Health experts and advocates from across the state joined Spotlight PA on Thursday for a live reader Q&A event. Here are some of the most important takeaways.
The state is relying on a patchwork of individual health-care providers to create and manage their own scheduling, causing frustration among some residents.
Public schools across the Pittsburgh region pivoted to online learning over the past year to keep their students safe. But for students without reliable or affordable high-speed internet access, the new normal highlights the disparity in how internet services are provided across the commonwealth — and its cost.
With news that one COVID-19 vaccine is already being distributed at hospitals statewide, what is Pennsylvania’s plan for getting the vaccine out to the public?
During the three-week long mitigation period, extracurricular activities at schools, such as sports, plays, concerts and dances are suspended.
The new deaths, which ranged from Oct. 20 to Nov. 5, included a person in their 20s, two in their 70s and two in their 90s. Two of the five deaths occurred in long-term care facilities.
The Allegheny County Health Department [ACHD] reported 189 new COVID-19 infections Thursday and no new COVID-related fatalities. The newly reported cases bring the total count since March 14 to 16,599 infections.
After two amendments and two days of public testimonies, the PPS board voted Wednesday in favor of extending exclusive online learning for most students through Jan. 2021.
Federal coronavirus relief money made a big difference in Pennsylvania, but as it dries up, a second wave of closures could be coming.
Potential liability should students or staff become infected with COVID-19 at school is a top concern among some education leaders.

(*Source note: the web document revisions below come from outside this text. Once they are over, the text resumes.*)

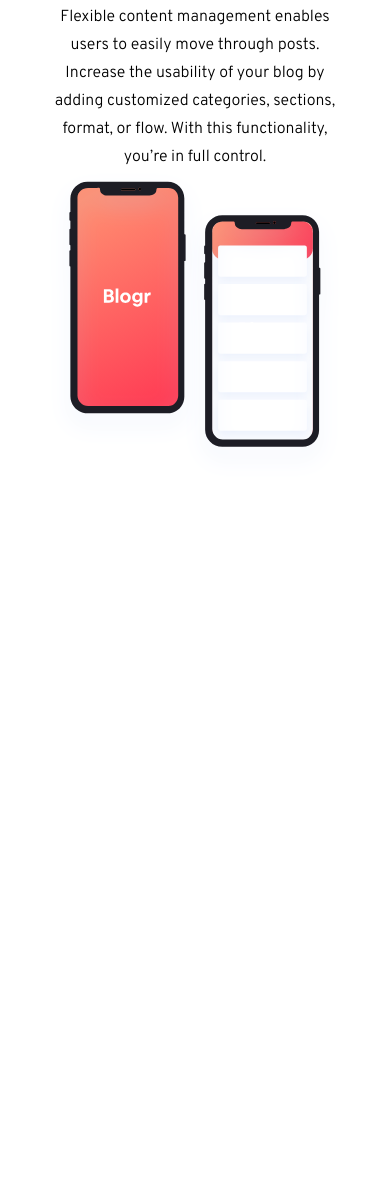
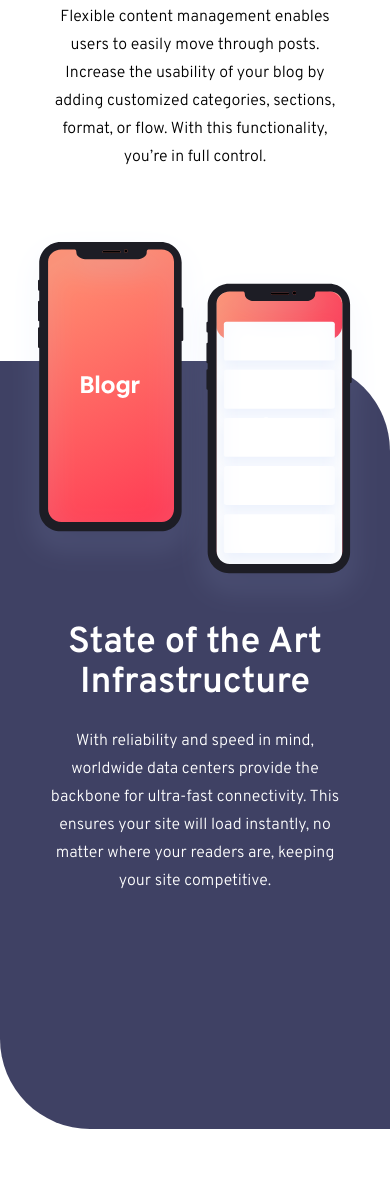
Before and after one commit to Fede2797/frontend_mentor_blogr, a website: page index.html in a window 390 px wide. Shown: the part 1627-2817 px from the top of the page. Drawn offline with Linux system fonts and the light colour scheme.

Commit message:
Preliminar mobiles svg responsive version

```diff
--- a/index.html
+++ b/index.html
@@ -130,33 +130,18 @@
     </div>
   </section>
 
-  <!-- Second Article -->
-  <!-- <section>
-        <div class="relative flex flex-col w-full mt-64 bg-[#3F4164] rounded-tr-[90px] rounded-bl-[90px]
-        text-center text-white items-center md:flex-row md:mt-0 md:px-32 md:py-28">
-            <div class="absolute -translate-y-1/2 md:translate-y-0 md:-translate-x-[4.3rem]">
-                <img class="md:scale-90" src="images/illustration-phones.svg" alt="">
-            </div>
-            <div class="md:w-full"></div>
-            <div class="pt-56 pb-24 px-8 md:p-0 md:w-full">
-                <h1 class="text-4xl font-[Overpass] font-semibold pb-6 md:text-left">State of the Art Infrastructure</h1>
-                <p class="font-thin font-[Overpass] leading-7 md:text-left">
-                    With reliability and speed in mind, worldwide data centers provide the backbone for ultra-fast connectivity.
-                    This ensures your site will load instantly, no matter where your readers are, keeping your site competitive.
-                </p>
-            </div>
-        </div>
-  </section> -->
-  <section class="relative">
-    <div class="absolute bg-[#3F4164] rounded-tr-[90px] rounded-bl-[90px] w-full mt-64 z-[-1]
-    md:mt-0 md:top-[15%] md:py-48">
+  <section class="relative mt-24 md:mt-0">
+    <div class="absolute bg-[#3F4164] rounded-tr-[90px] rounded-bl-[90px] w-full z-[-1]
+    mt-0 top-[15%] py-96 md:py-[320px] lg:py-48">
     </div>
 
-    <div class="flex flex-col items-center gap-12 px-12 lg:flex-row">
-        <div class="lg:w-full"><img class="" src="images/illustration-phones.svg" alt=""></div>
-        <div class="pt-56 pb-24 px-8 lg:p-0 lg:w-full text-center text-black w-full">
-            <h1 class="text-4xl font-[Overpass] text-white font-semibold pb-6 md:text-left">State of the Art Infrastructure</h1>
-            <p class="font-thin font-[Overpass] text-white leading-7 md:text-left">
+    <div class="flex flex-col items-center gap-12 md:gap-0 px-12 lg:flex-row">
+        <div class="md:max-w-[60%] lg:w-full lg:max-w-none lg:pl-10">
+            <img class="scale-125 md:scale-100" src="images/illustration-phones.svg" alt="">
+        </div>
+        <div class="lg:p-0 lg:w-full text-center text-black w-full">
+            <h1 class="text-4xl font-[Overpass] text-white font-semibold pb-6 lg:text-left">State of the Art Infrastructure</h1>
+            <p class="font-thin font-[Overpass] text-white leading-7 lg:text-left">
                 With reliability and speed in mind, worldwide data centers provide the backbone for ultra-fast connectivity.
                 This ensures your site will load instantly, no matter where your readers are, keeping your site competitive.
             </p>
@@ -165,7 +150,7 @@
   </section>
 
   <!-- Third Arcticle -->
-  <section class="mt-8">
+  <section class="mt-72 md:mt-40 lg:mt-24">
     <div class="flex flex-col items-center gap-8">
         <div class="py-16 overflow-hidden">
             <img class="scale-125" src="images/illustration-laptop-mobile.svg" alt="">
```
Also changed, not shown: css/style.css.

On the list of public health recommendations known to help stem the global coronavirus pandemic, mask-wearing and social distancing are at the top. Unfortunately, complying with these basic public health measures has become politicized, leading some folks to refuse to do either or both.
Advocates say the order, which puts evictions on ice until Aug. 31, gives the state’s new rental assistance program more time to reach those who need help.